Jurgen Klopp ordered Liverpool’s fans to bring the noise and give Arsenal a “proper Anfield experience” at the place where their nerve has so often failed them in past.
Arsenal have not won at Anfield since September 2012 and visits into this hothouse atmosphere are always used as a gauge for the Gunners’ title-winning temperament and credentials – or lack of them.
It was in April, with Arsenal were cruising at 2-0, that Granit Xhaka unwisely infuriated Liverpool fans in a spat with Trent Alexander-Arnold, firing up Anfield to the extent that Mikel Arteta’s side ended up so ragged that they were fortunate to escape with a draw.
This was the moment the rot set in last season, the start of the late collapse that eventually saw the long-time leaders overhauled by eventual champions Manchester City.
The same litmus test was being prepared here, especially after Klopp took it upon himself to criticise the Anfield atmosphere after Liverpool thrashed West Ham United 5-1 in the Carabao Cup quarter-final in midweek.
To many observers, including this one, it appeared to be a rather confected ‘criticism’ specifically designed to whip Liverpool’s fans into a frenzy before Anfield’s biggest league game of the season against opponents who have cracked in this environment before.
Liverpool manager Klopp’s words worked on one level as Anfield was at full volume, raucous and hostile before kick-off, but if this was also a ploy designed to put Arsenal to the test, they passed in an impressive demonstration of their growing maturity.
Arsenal and Arteta would have loved to get the win that would not only have been three points but arguably the biggest psychological lift they could get. This did not happen and the final scoreline of 1-1 will suit the pursuing new Club World Cup champions Manchester City more than the two teams on show here.
City and Pep Guardiola would have been concerned that the victor here could steal a march while they celebrated their triumph in Saudi Arabia – but this was the result they would have wanted.
Liverpool, justifiably, will argue they had the better of the chances as substitute Harvey Elliott grazed the outside of a post in the second half and Alexander-Arnold wasted the best chance to win the game when he thrashed a finish against the bar late on.
They will also be puzzled how a clear handball by Arsenal captain Martin Odegaard in the first half was missed by the officials and VAR.
In the final reckoning, however, Arsenal will take a point with satisfaction despite having been pegged back by Mohamed Salah’s 29th-minute thunderbolt after defender Gabriel had headed Arsenal in front after only four minutes.
If we are using that old Anfield measure, then their performance here showed an Arsenal team more measured and mature than last season, tough to break down and with a stronger temperament when then going gets tough and the Kop’s decibels rise, as they did in the second half.
Liverpool had stellar performers in defenders Ibrahima Konate and Joe Gomez but two Arsenal standouts produced the best evidence that they are in good shape for another tilt at the title.

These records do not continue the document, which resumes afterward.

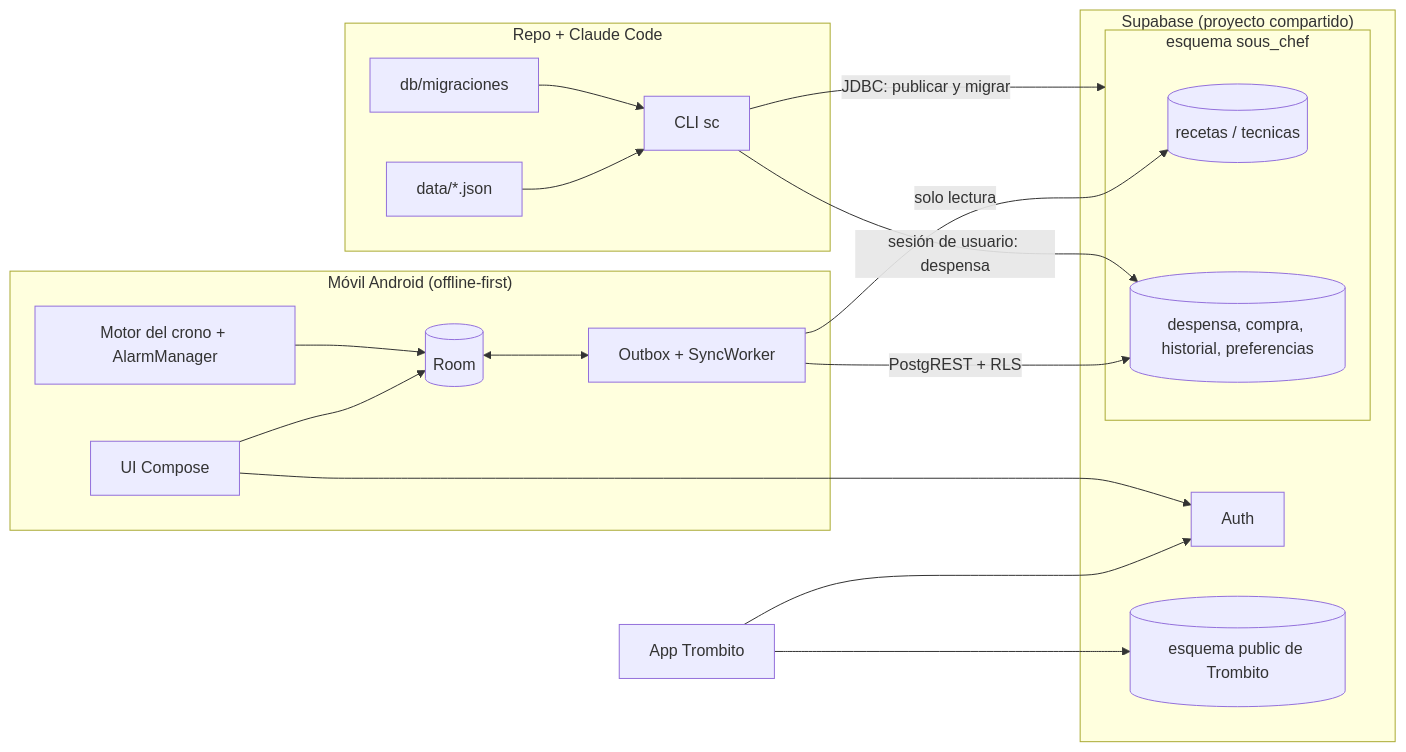
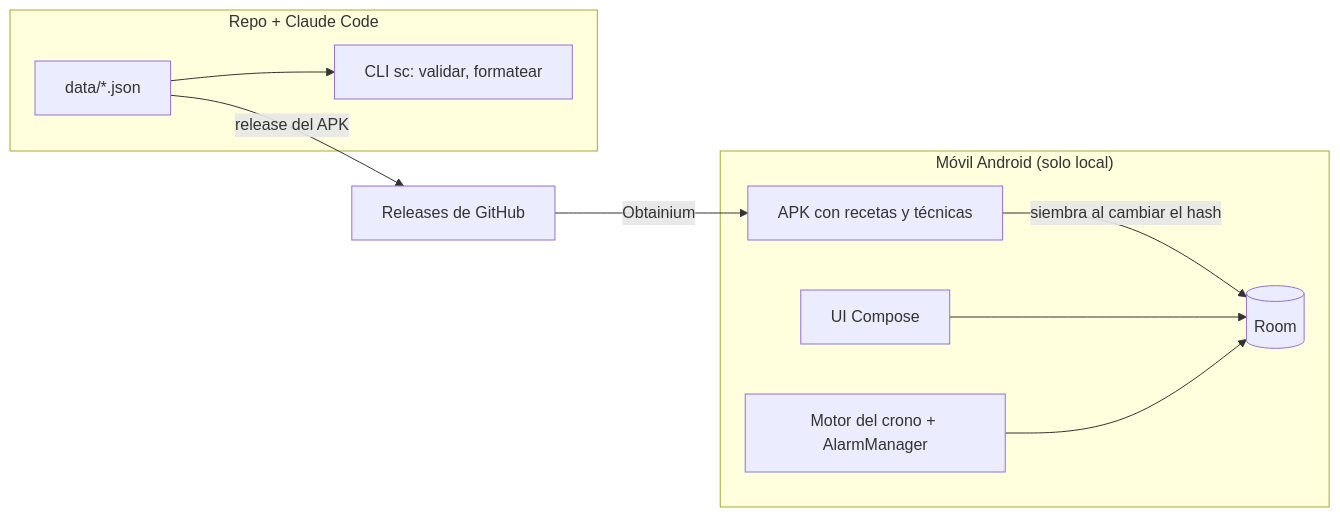
Before and after one commit to trombonet12/Sous-Chef: the first of 2 diagrams in docs/arquitectura.md, drawn with Mermaid. The commit also changed other lines of this file and 62 other files, not shown here.

First line of the commit message:
chore: drop Supabase, sync and WorkManager docs; app is local-only (ADR-0007)

````diff
--- a/docs/arquitectura.md
+++ b/docs/arquitectura.md
@@ -20,27 +18,13 @@
 ```mermaid
 flowchart LR
-  subgraph Movil["Móvil Android (offline-first)"]
-    UI[UI Compose] --> Room[(Room)]
-    Room <--> Sync[Outbox + SyncWorker]
+  subgraph Repo["Repo + Claude Code"]
+    Data[data/*.json] --> CLI["CLI sc: validar, formatear"]
+  end
+  Data -->|release del APK| Rel[Releases de GitHub]
+  Rel -->|Obtainium| APK
+  subgraph Movil["Móvil Android (solo local)"]
+    APK[APK con recetas y técnicas] -->|siembra al cambiar el hash| Room[(Room)]
+    UI[UI Compose] --> Room
     Crono[Motor del crono + AlarmManager] --> Room
   end
-  subgraph Supabase["Supabase (proyecto compartido)"]
-    Auth[Auth]
-    subgraph SC["esquema sous_chef"]
-      Rec[(recetas / tecnicas)]
-      Usr[(despensa, compra, historial, preferencias)]
-    end
-    Troms[(esquema public de Trombito)]
-  end
-  subgraph Repo["Repo + Claude Code"]
-    Data[data/*.json] --> CLI["CLI sc"]
-    Mig[db/migraciones] --> CLI
-  end
-  Trombito[App Trombito] --> Auth
-  Trombito --> Troms
-  Sync -->|PostgREST + RLS| Usr
-  Sync -->|solo lectura| Rec
-  CLI -->|JDBC: publicar y migrar| SC
-  CLI -->|sesión de usuario: despensa| Usr
-  UI --> Auth
 ```
````
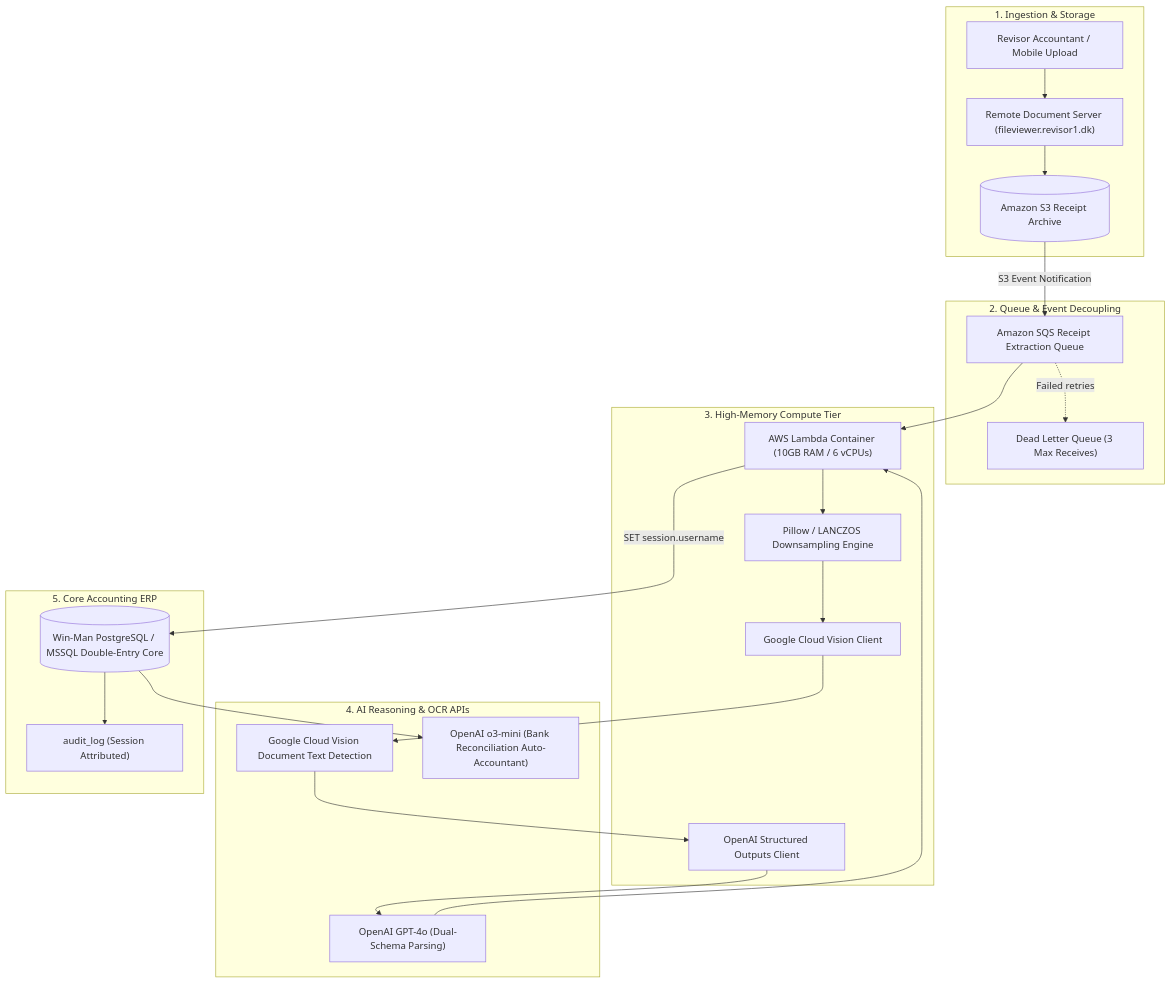
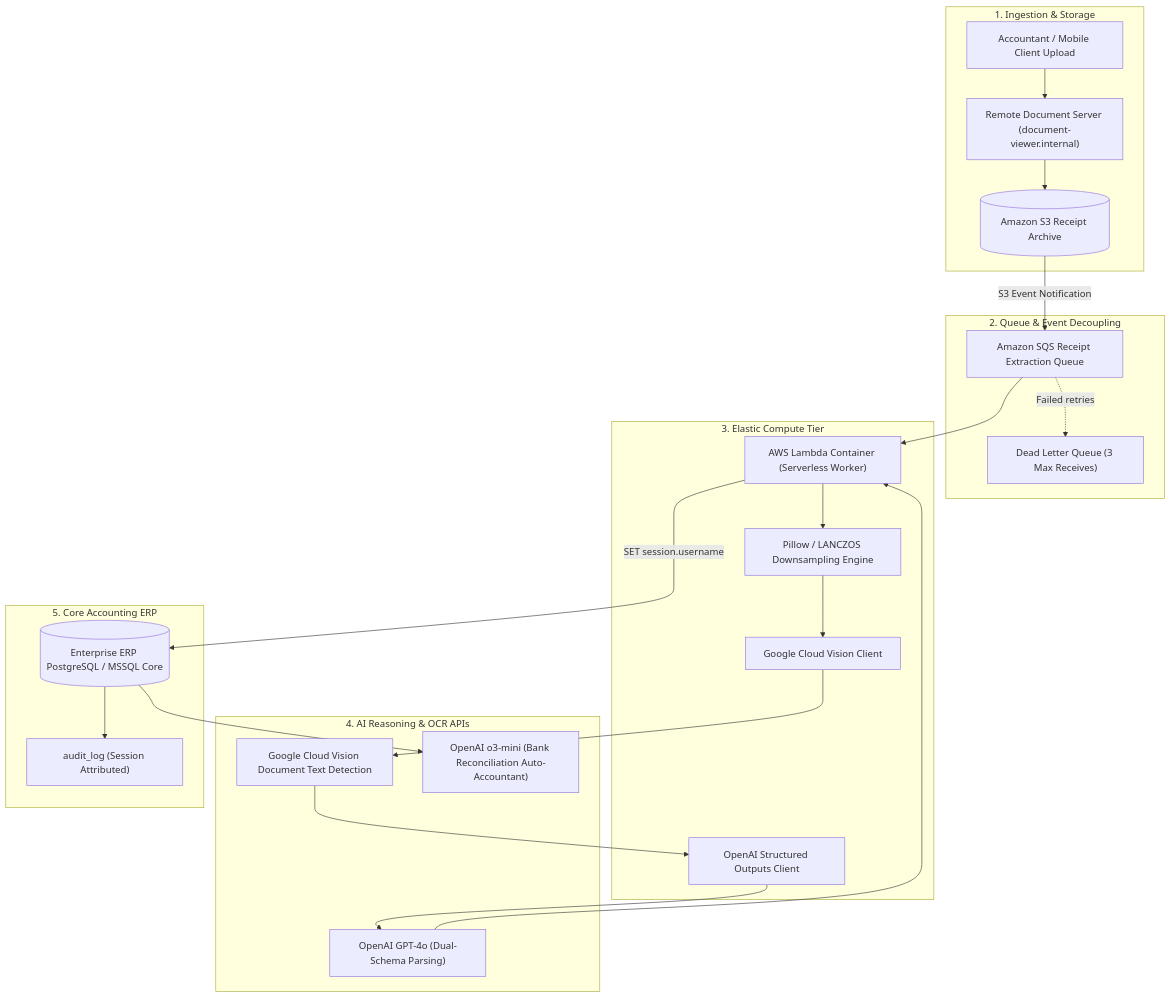
Before and after one commit to Nawaz393/receipt-ai-automation-architecture: the diagram in docs/architecture.md, drawn with Mermaid. The commit also changed other lines of this file and 14 other files, not shown here.

Commit message:
refactor: generalize client/vendor names and remove specific lambda hardware specs

````diff
--- a/docs/architecture.md
+++ b/docs/architecture.md
@@ -13,46 +13,46 @@
 ```mermaid
 flowchart TB
     subgraph ClientAndSource ["1. Ingestion & Storage"]
-        User["Revisor Accountant / Mobile Upload"]
-        FileViewer["Remote Document Server (fileviewer.revisor1.dk)"]
+        User["Accountant / Mobile Client Upload"]
+        FileViewer["Remote Document Server (document-viewer.internal)"]
         S3Bucket[("Amazon S3 Receipt Archive")]
     end
 
     subgraph QueueLayer ["2. Queue & Event Decoupling"]
         SQS["Amazon SQS Receipt Extraction Queue"]
         DLQ["Dead Letter Queue (3 Max Receives)"]
     end
 
-    subgraph WorkerLayer ["3. High-Memory Compute Tier"]
-        LambdaWorker["AWS Lambda Container (10GB RAM / 6 vCPUs)"]
+    subgraph WorkerLayer ["3. Elastic Compute Tier"]
+        LambdaWorker["AWS Lambda Container (Serverless Worker)"]
         PillowEngine["Pillow / LANCZOS Downsampling Engine"]
         GCPSDK["Google Cloud Vision Client"]
         OpenAISDK["OpenAI Structured Outputs Client"]
     end
 
     subgraph ExternalEngines ["4. AI Reasoning & OCR APIs"]
         GCVision["Google Cloud Vision Document Text Detection"]
         GPT4o["OpenAI GPT-4o (Dual-Schema Parsing)"]
         O3Mini["OpenAI o3-mini (Bank Reconciliation Auto-Accountant)"]
     end
 
     subgraph DatabaseTier ["5. Core Accounting ERP"]
-        WinManDB[("Win-Man PostgreSQL / MSSQL Double-Entry Core")]
+        ErpDB[("Enterprise ERP PostgreSQL / MSSQL Core")]
         AuditTrail["audit_log (Session Attributed)"]
     end
 
     User --> FileViewer
     FileViewer --> S3Bucket
     S3Bucket -->|S3 Event Notification| SQS
     SQS --> LambdaWorker
     SQS -.->|Failed retries| DLQ
     LambdaWorker --> PillowEngine
     PillowEngine --> GCPSDK
     GCPSDK --> GCVision
     GCVision --> OpenAISDK
     OpenAISDK --> GPT4o
     GPT4o --> LambdaWorker
-    LambdaWorker -->|SET session.username| WinManDB
-    WinManDB --> AuditTrail
-    WinManDB --> O3Mini
+    LambdaWorker -->|SET session.username| ErpDB
+    ErpDB --> AuditTrail
+    ErpDB --> O3Mini
 ```
````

Declan Rice was a guarantee of quality and influence, even at £105m when signed from West Ham United, and proved it again here from before the first whistle to the last.
Rice, it was, who delivered strong messages to his Arsenal team-mates in the pre-match huddle before producing the performance of a thoroughbred.
The midfielder’s game awareness was peerless, cleaning up danger, picking passes and acting as a constant source of guidance to his team-mates throughout. Rice barely wasted the ball and his presence acts as a source of calm, ideal on the occasions when the storm raged.
William Saliba took the honours along with him for a magnificent performance in defence but this was no rearguard action by Arsenal, whose clear intent was to win this game and they had it under control until Salah’s brilliant finish from Alexander-Arnold’s raking pass. Yes, they had to suffer but this was not a timid performance. Arsenal were brave and willing to attack when the chance presented itself.
There was no doubt who was happiest at the final whistle, even though the door has now been left ajar for City, who next play at Everton on 27 December.
Liverpool manager Klopp, despite his frustration, was equally impressed by Arsenal when he said: “Oh my God. How strong are they? The good news is we are good as well.”
And Klopp is not wrong, although he would have hoped for a better haul than two points from home games against Manchester United and the Gunners.
It is the first time Liverpool have two gone successive Premier League games at Anfield without winning since October 2021, but it is a testament to their character that they have recovered 19 points from losing positions in the title race this season, more than any other side. They have lost just one league game in 2023-24 despite falling behind in 10.
For Arsenal, this was a test in a wider context.
History shows this particular game is examined for flaws in the Gunners’ mental and footballing make-up. There were not too many on show here as they left Anfield with an important point and showed they will be right in the Premier League title race once more.